Years ago, when we would hit the Arizona-Sonora Desert Museum for their summer Saturday evenings, we had a certain tradition. We always visited the hummingbird aviary, then perhaps the other aviary, before they closed for the evening. Then, we’d get some dinner, finishing up with Big Ed’s Super Saucers as a dessert treat. We loved them, and thought that they were probably the best dessert-like thing at ASDM. They were made from a really good cookie, and some pretty good ice cream. Plus, they were huge, nearly 5 inches across and almost 2 inches thick. Then one year, they were gone.
Another recipe from Modern Jewish Cooking, by Leah Koenig? Absolutely! This book was one of the biggest surprises that we’ve had over the last couple of months (at least when it comes to cooking books). When we first saw the title, we debated: a Jewish cookbook, what would that have that would be interesting to us? We (wrongly) thought that it would be full of heavy dishes or perhaps everything would involve gefilte fish and matzo balls, or something. We just didn’t know. Instead, it’s crammed with great- sounding recipes, all of which seemed to appeal to our tastes (and probably yours, too). So much so, that we think it should be titled something along the lines of Modern Cooking (Oh, and by the Way, the Recipes are Kosher, Too).
Sometimes we think that the various “gourmet” ice cream shops make odd-sounding flavors just to intrigue people. You know the kind: Chili Lime Sorbet, Bubble Gum, Carrot Mango Sorbet, Hibiscus Beet, etc. They may sound interesting, but do they taste good? We happen to like to stick to the standards: Triple Chocolate, Vanilla, Chocolate Macadamia Nut Crunch. The ice creams that sound and taste like ice cream. But, then, we ran across the recipe for Rosemary’s Baby in The Humphry Slocombe Ice Cream Book, by Jake Godby, Sean Vahey, and Paolo Lucchesi, and it stood out as one of those flavors that we’d actually try.

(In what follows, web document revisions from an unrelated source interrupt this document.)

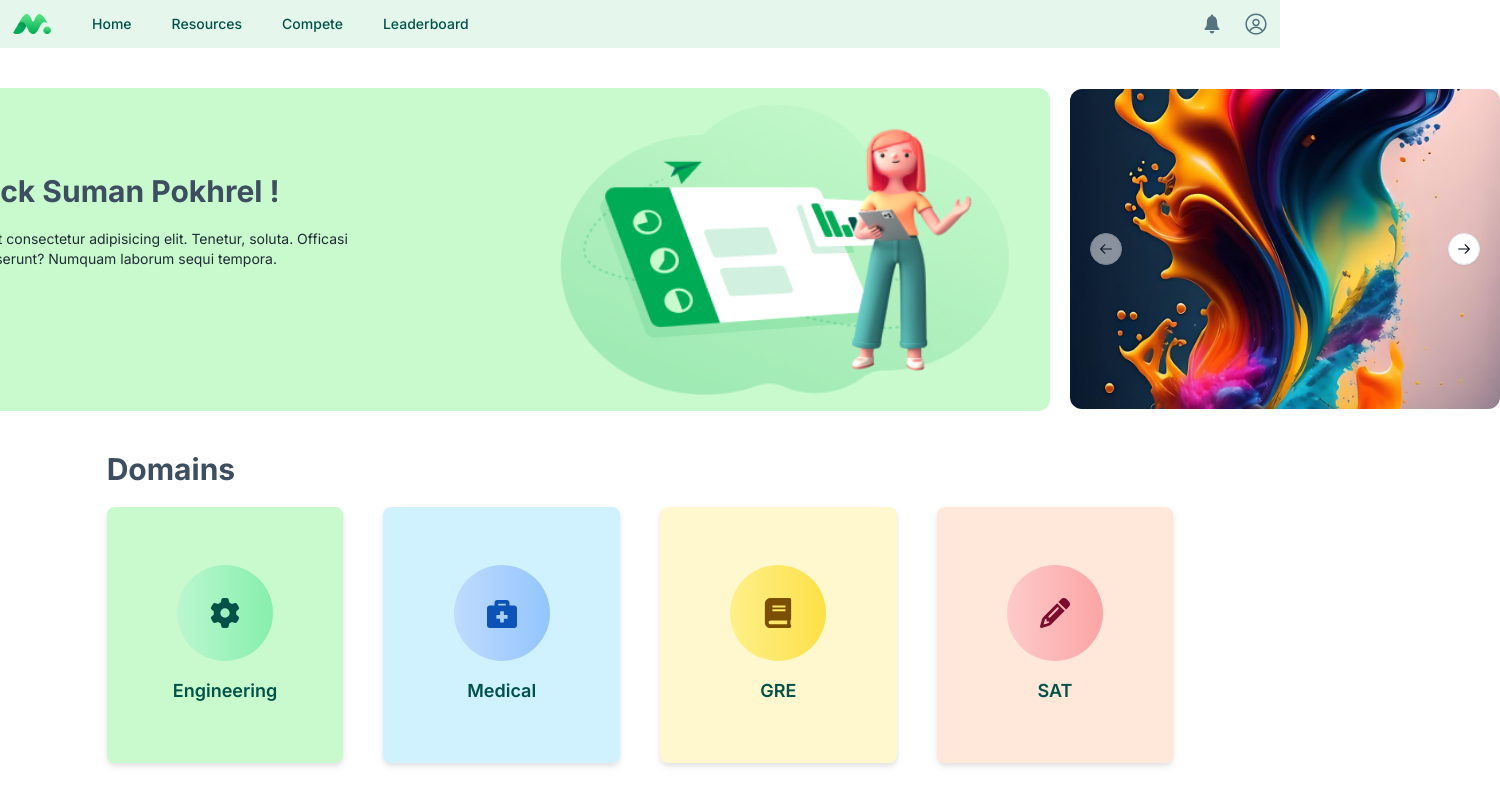
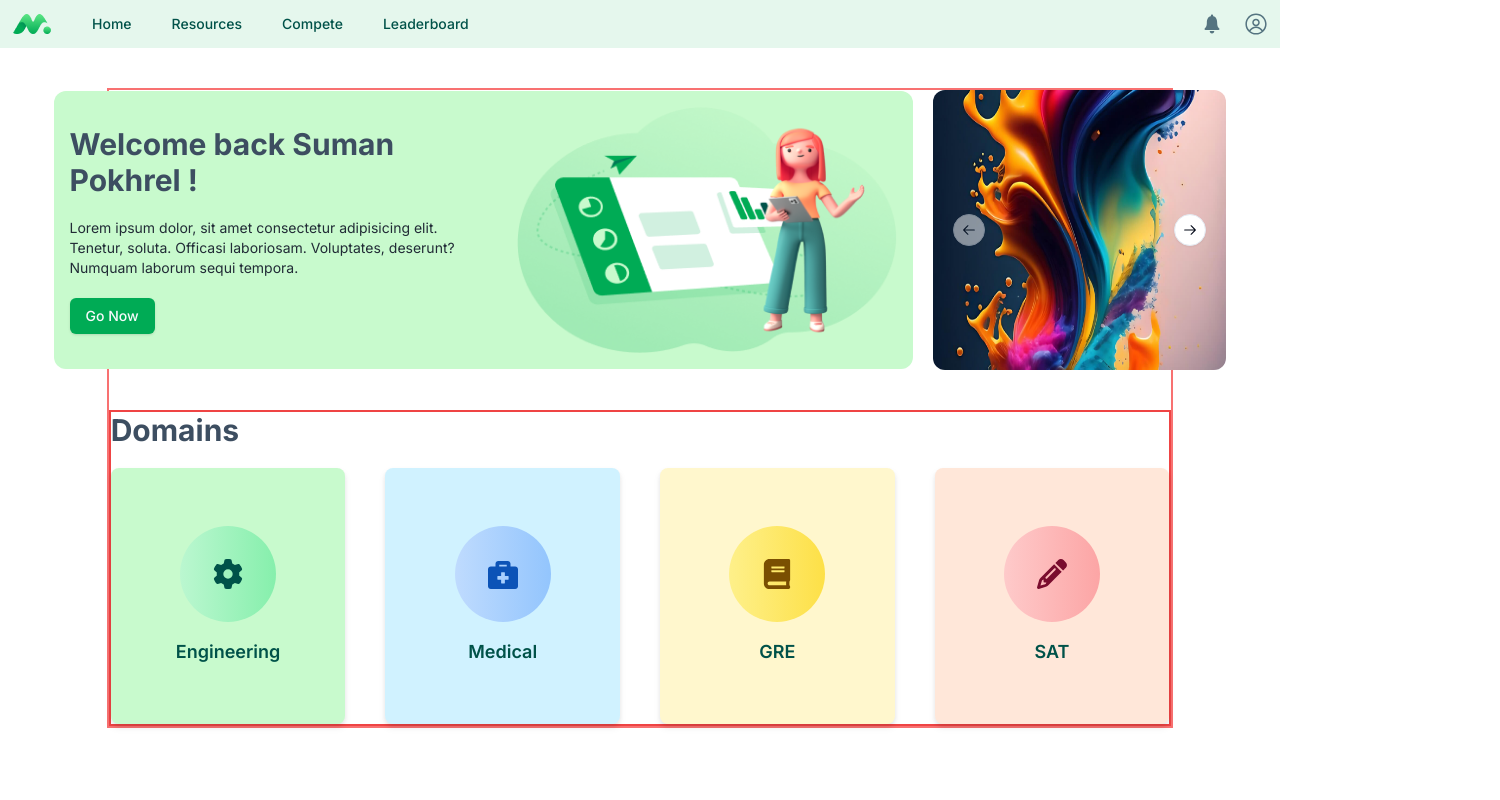
Before and after one commit to Suman196pokhrel/PyroPrep, a Next.js app: page /dashboard in a window 1280 px wide. Shown: the whole page, 1500 px wide, since content can reach past the window. Built offline with nearby package versions, Linux system fonts and the light colour scheme.

Commit message:
fixed minor style issues on dashboard

```diff
--- a/app/dashboard/layout.tsx
+++ b/app/dashboard/layout.tsx
@@ -17,7 +17,7 @@
             {/* NAVBAR  */}
             <DashNavbar />
 
-            <section className='flex flex-col items-center mt-10 gap-10 w-5/6'>
+            <section className='flex flex-col items-center mt-10 gap-10 w-5/6 border-2 border-red-400'>
 
                 {/* HERO SECTION  */}
                 <div className='flex gap-5  items-center'>
--- a/components/molecules/DashCarousel.tsx
+++ b/components/molecules/DashCarousel.tsx
@@ -20,13 +20,13 @@
 
 const DashCarousel = () => {
     return (
-        <main className='w-1/4 rounded-xl'>
+        <main className='w-1/4 rounded-xl hidden lg:block'>
 
             <Carousel className=' relative'>
 
                 <CarouselContent>
                     {carousalImages.map((item, index) => (
-                        <CarouselItem key={index} className='flex items-center justify-center h-[320px] w-[300px]'>
+                        <CarouselItem key={index} className='flex items-center justify-center h-[280px] w-[200px]'>
                             <Image
                                 className='h-full w-full rounded-xl'
                                 src={item}
@@ -40,11 +40,6 @@
 
                 </CarouselContent>
 
-
-                {/* <div className=' absolute bg-black top-0 h-[320px] w-[423px] rounded-xl bg-opacity-50'>
-
-                </div> */}
-
                 <CarouselPrevious />
                 <CarouselNext />
             </Carousel>
--- a/components/organisms/DashBanner.tsx
+++ b/components/organisms/DashBanner.tsx
@@ -4,7 +4,7 @@
 
 const DashBanner = () => {
     return (
-        <div className=' bg-[#C8FACD] rounded-xl flex items-center justify-between px-10 py-4 w-3/4'>
+        <div className=' bg-[#C8FACD] rounded-xl flex items-center justify-between p-4 w-3/4'>
             {/* LEFT  */}
             <div className='w-1/2 flex flex-col items-start gap-5'>
                 <h2 className='text-[#3d4e61] font-bold text-3xl'>Welcome back Suman Pokhrel !</h2>
@@ -14,7 +14,7 @@
 
             {/* RIGHT  */}
             <figure className=''>
-                <Image className='' src={"/static/heroImg.png"} alt='' width={450} height={200} />
+                <Image className='' src={"/static/heroImg.png"} alt='' width={380} height={200} />
             </figure>
         </div>
     )
--- a/components/pages/DashboardPage.tsx
+++ b/components/pages/DashboardPage.tsx
@@ -59,7 +59,7 @@
 const DashboardPage = () => {
 
     return (
-        <section className='w-full flex flex-col gap-5'>
+        <section className='w-full flex flex-col gap-5 border-2 border-red-500'>
             <h2 className='text-[#3d4e61] font-bold text-3xl'>Domains</h2>
 
             <div className=' grid grid-cols-4 gap-10'>
```
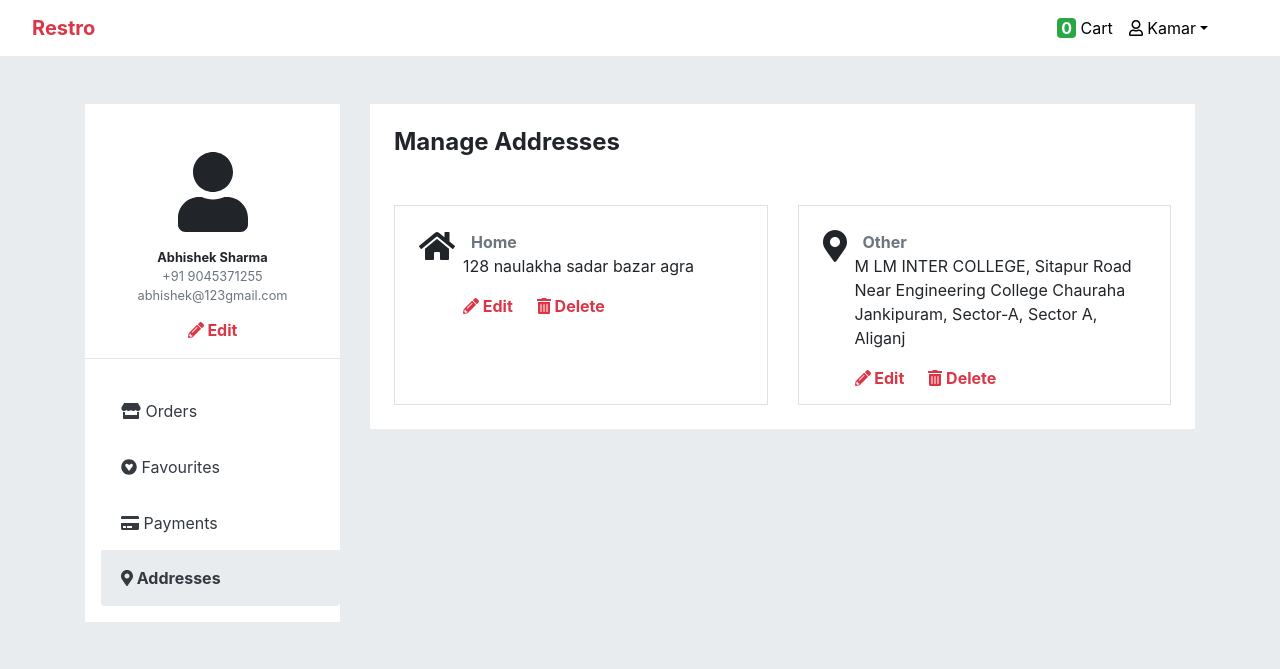
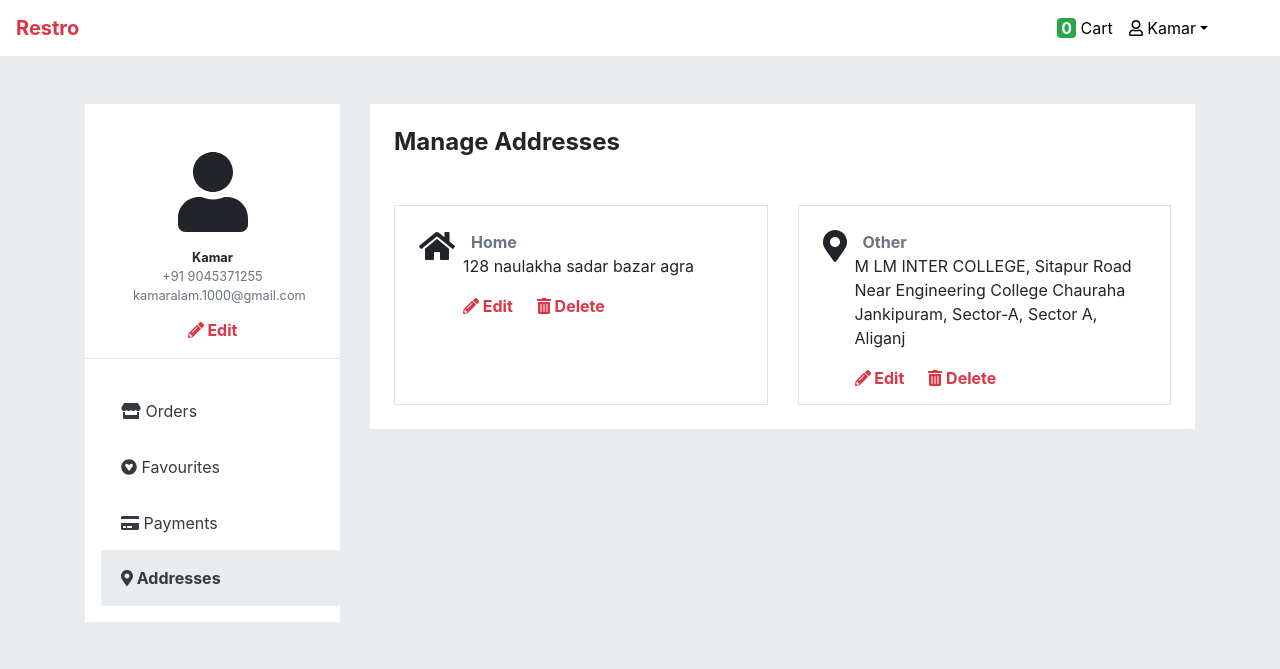
Before and after one commit to simplykamar/restro, a Django app: page /foodie/addresses in a window 1280 px wide; the page is wider, and only the part inside the window is pictured. Shown: the top 669 px of that part. Run offline with Django 3.2, Linux system fonts and the light colour scheme; a user stored in the database is signed in; data comes from the database, SQL or seed files in the repository; both versions use the stored data as it was after the commit; some libraries are stand-ins or nearby versions.

Commit message:
prilfe sidebar user info

```diff
--- a/Restro/account/views.py
+++ b/Restro/account/views.py
@@ -14,7 +14,7 @@ def login(req):
 		if user is not None:
 			auth.login(req,user)
 			return redirect("/foodie")
-		else:messages.error(req,"User Not Found")
+		else:messages.error(req,"Invalid email or password")
 	return render(req,"account/login.html")
 def logout(req):
 	if req.user.is_authenticated:
--- a/Restro/foodie/templates/foodie/base.html
+++ b/Restro/foodie/templates/foodie/base.html
@@ -11,7 +11,7 @@
 </head>
 <body>
 <nav class="navbar navbar-expand-md navbar-light">
-	<a href="/foodie" class="navbar-brand text-danger font-weight-bolder ml-3">Restro</a>
+	<a href="/foodie" class="navbar-brand text-danger font-weight-bolder">Restro</a>
 	<button class="navbar-toggler" data-toggle="collapse" data-target="#mynav">
 		<span class="navbar-toggler-icon"></span>
 	</button>
@@ -42,7 +42,7 @@
 	<div class="row mr-0 text-center">
 		<div class="col-lg-3 col-md-3 col-sm-12 col-12">
 			<a href="#">
-				<img src="{%static 'foodie/img/logo.JPG'%}" class="img-fluid cover_logo">
+				<img src="{%static 'foodie/img/logo.jpg'%}" class="img-fluid cover_logo">
 			</a>
 			<h4 class="text-danger font-weight-bolder">Food Ordering System</h4>
 		</div>
@@ -62,7 +62,7 @@
 			<form class="form-inline">
 				<div class="form-group">
 					<input type="email" name="newsletter-email" class="form-control" placeholder="please enter your email">
-					<input type="submit" class="btn btn-success py-2 px-3" value="Subscribe">
+					<button type="submit" class="btn btn-success py-2 px-3">Subscribe</button>
 				</div>
 			</form>
 		</div>
--- a/Restro/foodie/templates/foodie/profile-sidebar.html
+++ b/Restro/foodie/templates/foodie/profile-sidebar.html
@@ -4,9 +4,9 @@
 					<div class="px-5 pt-5 text-center">
 						<i class="fas fa-user fa-5x
 						 "></i>
-						<small class="font-weight-bolder mt-3 d-block">Abhishek Sharma</small>
-						<small class="text-muted d-block">+91 9045371255</small>
-						<small class="text-muted d-block">abhishek@123gmail.com</small>
+						<small class="font-weight-bolder mt-3 d-block">{{request.user.username|title}}</small>
+						<small class="text-muted d-block">+91 {{request.user.profile.tel}}</small>
+						<small class="text-muted d-block">{{request.user.email}}</small>
 						<a href="#" class="font-weight-bolder text-decoration-none text-danger"><i class="fas fa-pencil-alt mt-3"></i> Edit</a>
 					</div><hr>
 					<div class="pl-3 pb-3 mt-4 custom-active">
```
Also changed, not shown: Restro/db.sqlite3.
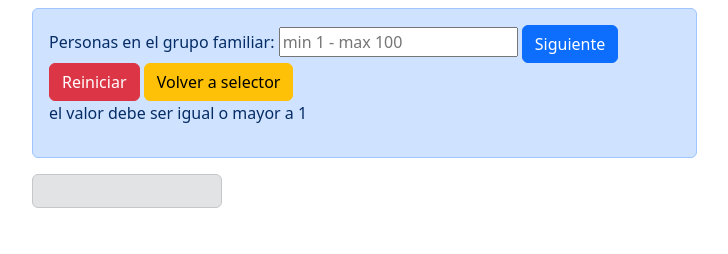
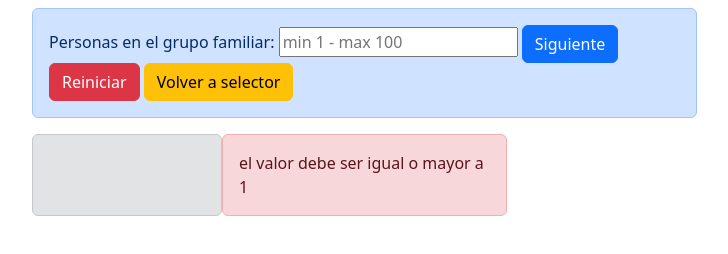
Before and after one commit to gruvix/clase-8-Argentina-Programa, a website: page tarea1.html in a window 1280 px wide. Both pictures are taken after a click on the button "Siguiente". Shown: the whole page, without its empty margins (38-766 px from the left). Drawn offline with nearby package versions, Linux system fonts and the light colour scheme.

Commit message:
error cantidad ahora tiene su propio bloque
ya no se muestra adentro del bloque de seleccion de cantidad, sino que aparece como un error aparte

```diff
--- a/js/tarea1.js
+++ b/js/tarea1.js
@@ -4,6 +4,7 @@ document.querySelector("#siguiente").addEventListener("click", function () {
     let error = validarCantidadFamiliares(cantidadFamiliares)
     if(error){
         document.querySelector("#error-cantidad").textContent = error;
+        mostrarErrorCantidad()
         return
     }
     else{
@@ -28,8 +29,12 @@ let datos = {
     'menor-edad': 0,
     'promedio-edad': 0
 }
+function mostrarErrorCantidad(){
+    document.querySelector("#contenedor-error-cantidad").classList.remove("oculto")
+}
+function ocultarErrorCantidad(){
+    document.querySelector("#contenedor-error-cantidad").classList.add("oculto")
 
-function ocultarErrorCantidad(){
     document.querySelector("#error-cantidad").textContent = ""
 }
 
--- a/tarea1.html
+++ b/tarea1.html
@@ -20,7 +20,6 @@
                     <button type="button" class="btn btn-danger" id="reiniciar">Reiniciar</button>
                     <button type="button" class="btn btn-warning" id="volver-a-selector">Volver a selector</button>
                 </form>
-                <div><p id="error-cantidad"></p></div>
             </div>
         </div>
     </div>
@@ -29,6 +28,9 @@
             <div class="col-2 alert alert-secondary" role="alert">
                 <form id="personas">
                 </form>
+            </div>
+            <div class="col-3 alert alert-danger oculto" id="contenedor-error-cantidad" role="alert">
+                <div><un id="error-cantidad"></un></div>
             </div>
         </div>
     </div>
```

Ah, you’ll get the title if you know how to pronounce güero; otherwise, just realize it’s a bad pun. With all those güero peppers mounded up, it’s hard to see everything we picked up this week:
- Güero peppers (1 basket)
- Quelites (1 bunch) — traded for more güero peppers
- Roasted Green chilies (1 bag) — traded for, yep, you guessed it, güero peppers
- Summer squash (4) — we did need some other vegetables
- White onions (3)
- Eggplant (1)
- Apples (3)
- Sweet potatoes (3)
So, seriously, where’ll all those peppers go? (Get the title now?) We’ll do a quick batch of pickled peppers.
We’ve been working on our rye bread for several months, and, while we might tweak it here and there in the future, we now think the recipe is ready for prime time. It’s a straightforward bread, and it’s pretty easy to make, with very little (almost none, actually) kneading. But, we will warn those people who’ve never tackled making a rye bread before that there are a few things to keep in mind.
These are real pickles. Not the kind that you get in a store, but real 100% fermented pickles. The kind your grandparents (or maybe great-grandparents) made or bought. At one time, the method we’ll show was the preferred method for making pickles. But today, almost no one makes pickles with 100% fermentation anymore. Do you want to know why?